►
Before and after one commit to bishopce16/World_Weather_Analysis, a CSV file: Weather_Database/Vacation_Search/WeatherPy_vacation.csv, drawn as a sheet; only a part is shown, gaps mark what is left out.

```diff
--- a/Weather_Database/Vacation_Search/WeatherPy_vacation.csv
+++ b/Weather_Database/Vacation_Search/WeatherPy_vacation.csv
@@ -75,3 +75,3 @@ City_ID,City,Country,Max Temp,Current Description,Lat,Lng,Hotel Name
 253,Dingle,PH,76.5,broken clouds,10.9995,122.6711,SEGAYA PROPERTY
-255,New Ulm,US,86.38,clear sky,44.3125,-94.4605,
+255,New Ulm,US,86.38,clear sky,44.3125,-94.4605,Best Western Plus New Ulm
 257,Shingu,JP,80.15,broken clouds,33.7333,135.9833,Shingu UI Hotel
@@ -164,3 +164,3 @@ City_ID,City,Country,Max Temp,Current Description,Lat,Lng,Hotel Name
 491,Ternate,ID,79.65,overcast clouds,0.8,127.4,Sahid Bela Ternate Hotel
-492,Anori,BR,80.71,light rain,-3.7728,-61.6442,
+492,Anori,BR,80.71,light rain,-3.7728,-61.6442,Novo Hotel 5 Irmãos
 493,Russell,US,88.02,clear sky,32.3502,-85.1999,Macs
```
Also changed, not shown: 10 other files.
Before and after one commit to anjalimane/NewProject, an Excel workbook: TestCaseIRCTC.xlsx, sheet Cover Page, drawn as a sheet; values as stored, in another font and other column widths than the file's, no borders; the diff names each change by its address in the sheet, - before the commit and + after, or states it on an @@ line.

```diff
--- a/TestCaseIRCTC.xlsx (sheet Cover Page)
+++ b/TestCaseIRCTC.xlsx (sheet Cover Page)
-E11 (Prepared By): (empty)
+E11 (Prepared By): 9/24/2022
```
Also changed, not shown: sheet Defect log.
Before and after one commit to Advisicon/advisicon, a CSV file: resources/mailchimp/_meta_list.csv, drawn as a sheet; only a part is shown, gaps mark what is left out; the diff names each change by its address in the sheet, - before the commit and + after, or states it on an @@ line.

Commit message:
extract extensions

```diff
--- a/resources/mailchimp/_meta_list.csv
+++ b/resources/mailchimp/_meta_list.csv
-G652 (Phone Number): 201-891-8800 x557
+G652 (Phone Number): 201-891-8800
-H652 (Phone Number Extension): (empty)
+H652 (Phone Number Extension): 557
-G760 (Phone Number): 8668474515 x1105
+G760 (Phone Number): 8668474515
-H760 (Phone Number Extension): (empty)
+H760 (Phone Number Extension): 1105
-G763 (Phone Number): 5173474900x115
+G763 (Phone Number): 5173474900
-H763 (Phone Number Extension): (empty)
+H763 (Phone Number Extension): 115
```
◄
### What is required
Reproduce each line in the listing above that mentions the string "clouds".

### Finished exercise
 253,Dingle,PH,76.5,broken clouds,10.9995,122.6711,SEGAYA PROPERTY
 257,Shingu,JP,80.15,broken clouds,33.7333,135.9833,Shingu UI Hotel
 491,Ternate,ID,79.65,overcast clouds,0.8,127.4,Sahid Bela Ternate Hotel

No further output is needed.